→ **AVAILABLE DATA**:
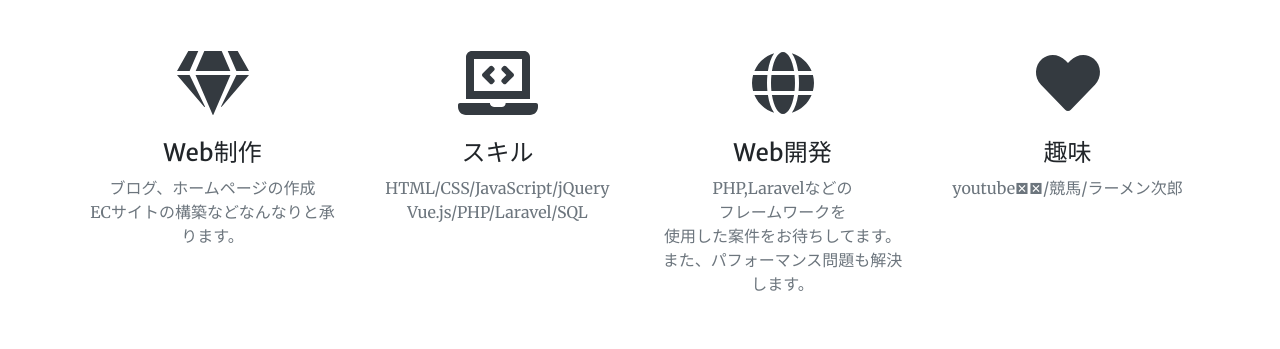
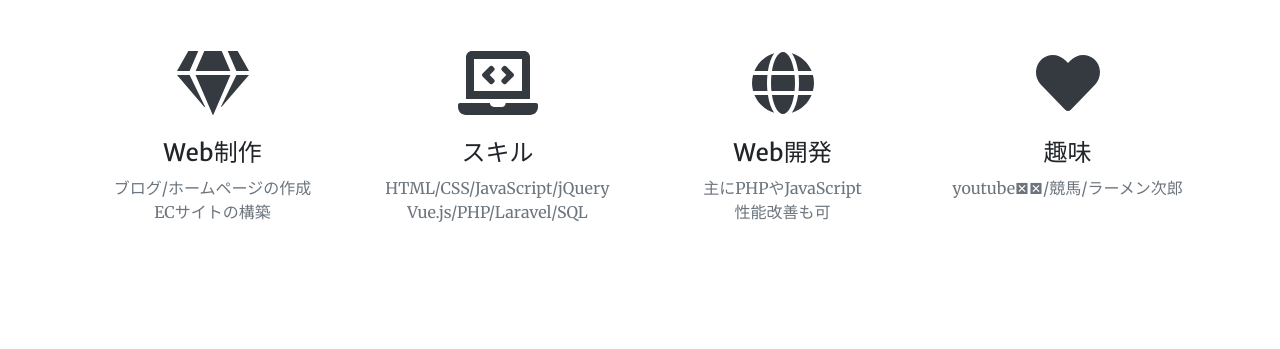
Before and after one commit to RyotaroSeto/my_profile, a plain HTML site: page index.html in a window 1280 px wide. Shown: the part 1516-1865 px from the top of the page. Drawn offline with nearby package versions, Linux system fonts and the light colour scheme.

Commit message:
fic page

```diff
--- a/index.html
+++ b/index.html
@@ -77,8 +77,8 @@
                             <div class="mt-5">
                                 <i class="fas fa-4x fa-gem text-primary mb-4"></i>
                                 <h3 class="h4 mb-2">Web制作</h3>
-                                <p class="text-muted mb-0">ブログ、ホームページの作成<br>
-                                    ECサイトの構築などなんなりと承ります。
+                                <p class="text-muted mb-0">ブログ/ホームページの作成<br>
+                                    ECサイトの構築
                                 </p>
                             </div>
                         </div>
@@ -94,10 +94,8 @@
                             <div class="mt-5">
                                 <i class="fas fa-4x fa-globe text-primary mb-4"></i>
                                 <h3 class="h4 mb-2">Web開発</h3>
-                                <p class="text-muted mb-0">PHP,Laravelなどの<br>
-                                    フレームワークを<br>
-                                    使用した案件をお待ちしてます。<br>
-                                    また、パフォーマンス問題も解決します。</p>
+                                <p class="text-muted mb-0">主にPHPやJavaScript<br>
+                                    性能改善も可<br>
                             </div>
                         </div>
                         <div class="col-lg-3 col-md-6 text-center">
```
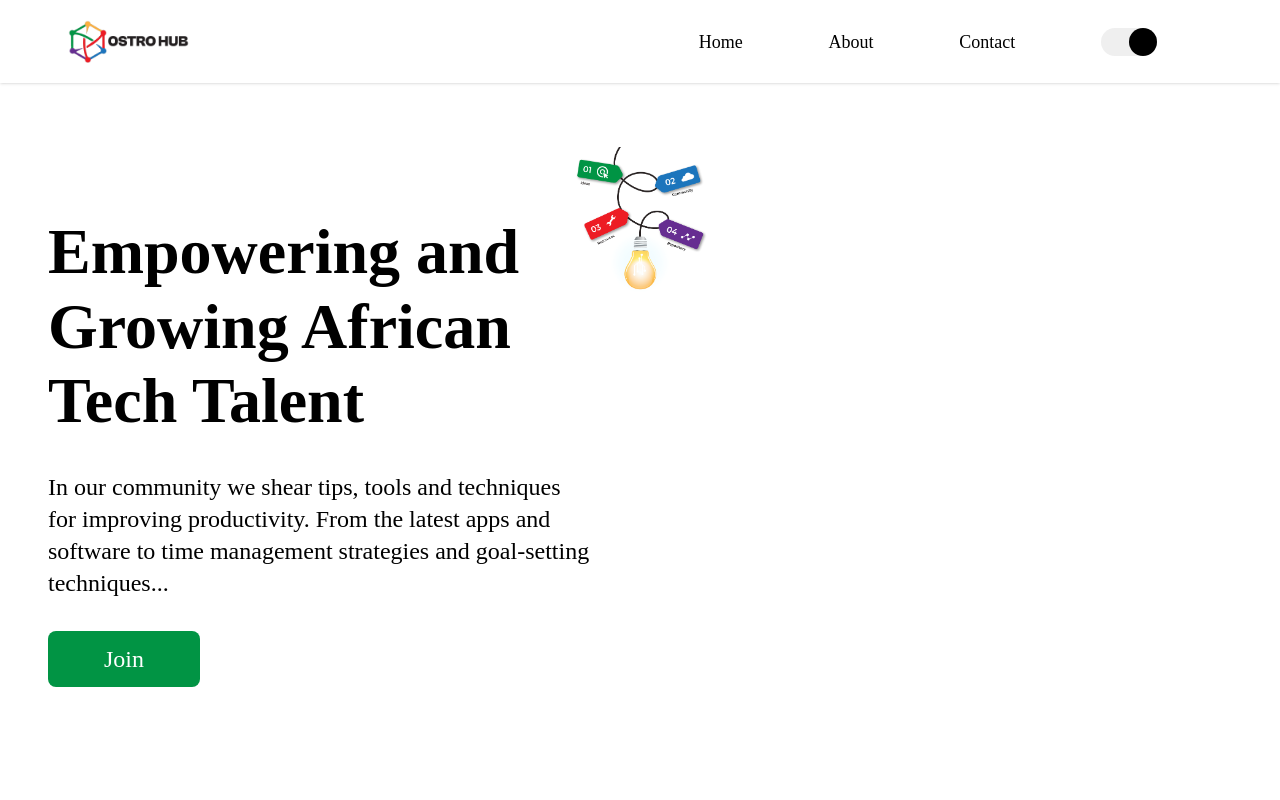
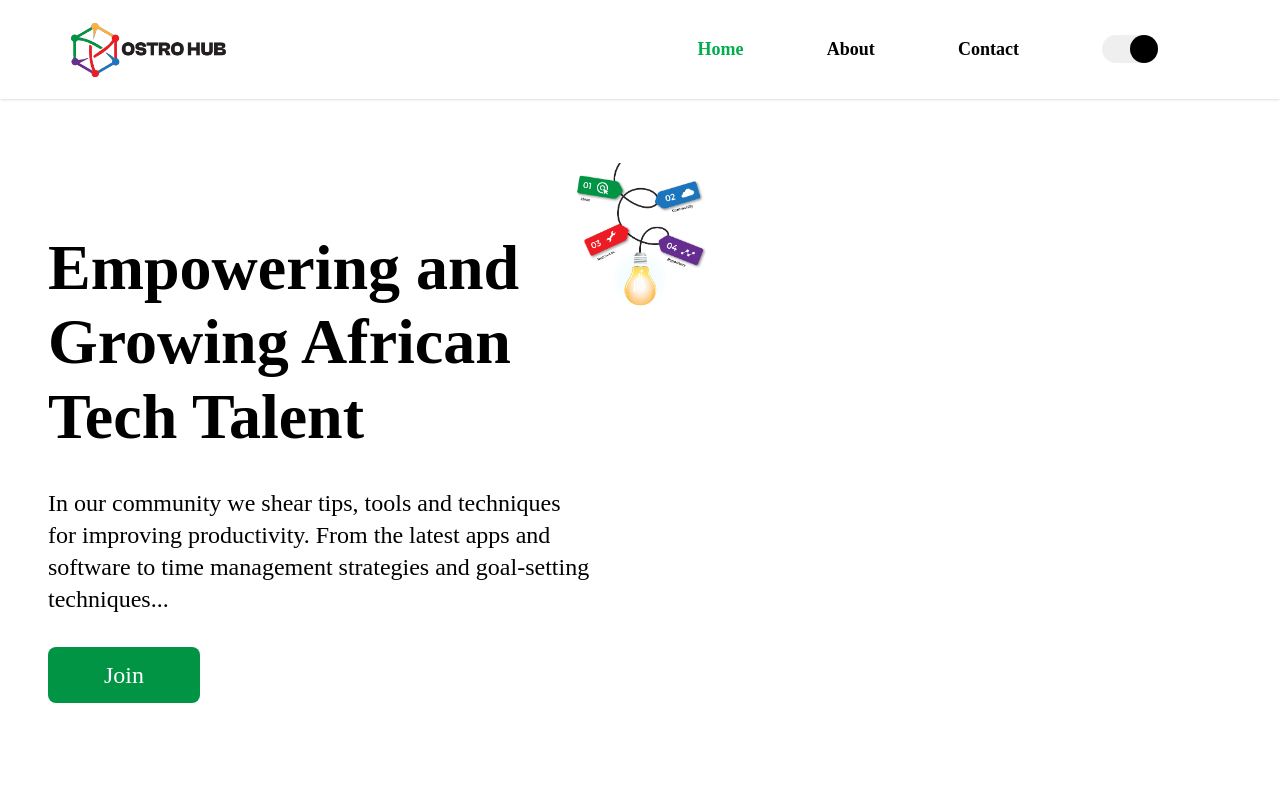
Before and after one commit to donkorBN/ostrohub-v2, a Next.js app: page / in a window 1280 px wide. Shown: the top 800 px of the page. Built offline with nearby package versions, Linux system fonts and the light colour scheme; a web font is replaced by a local one.

Commit message:
feature: added active navlink tracker

```diff
--- a/src/components/navbar/navbar.tsx
+++ b/src/components/navbar/navbar.tsx
@@ -1,7 +1,13 @@
+"use client"
 import Image from "next/image";
 import Link from "next/link";
+import { usePathname } from 'next/navigation'
+
 
 export default function Navbar() {
+  const pathname = usePathname()
+
+  const isActive = (href:string) => pathname === href
   return (
     <>
       <nav className="w-full px-16 py-4 grid-cols-10 justify-between shadow items-center hidden md:grid">
@@ -11,22 +17,23 @@ export default function Navbar() {
               <Image
                 src="/assets/OstroHublogo.png"
                 alt="logo"
-                width={130}
-                height={37}
+                width={170}
+                height={50}
+
               />
             </Link>
           </div>
         </div>
         <div className="col-span-5 col-end-11 items-center justify-center ">
-          <ul className="flex px-4  w-full justify-around text-lg items-center">
+          <ul className="flex px-4  w-full justify-around text-lg items-center font-semibold">
             <li>
-              <Link href={"/"}>Home</Link>
+              <Link href={"/"} className={isActive('/') ? "text-[#01AD4F]": ""}>Home</Link>
             </li>
             <li>
-              <Link href={"/"}>About</Link>
+              <Link href={"/about"} className={isActive('/about') ? "text-[#01AD4F]": ""}>About</Link>
             </li>
             <li>
-              <Link href={"/contact"}>Contact</Link>
+              <Link href={"/contact"} className={isActive('/contact') ? "text-[#01AD4F]": ""}>Contact</Link>
             </li>
             <li className="w-14 h-7 bg-[#14141411] rounded-2xl text-right grid justify-end">
               <span className="w-7 h-7 rounded-full bg-black-900 block text-right"></span>
```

→ **ACTIVITY**:
Search the entries for the string "full" and collect each line that has it.

→ **YOUR RESPONSE**:
       <nav className="w-full px-16 py-4 grid-cols-10 justify-between shadow items-center hidden md:grid">
-          <ul className="flex px-4  w-full justify-around text-lg items-center">
+          <ul className="flex px-4  w-full justify-around text-lg items-center font-semibold">
               <span className="w-7 h-7 rounded-full bg-black-900 block text-right"></span>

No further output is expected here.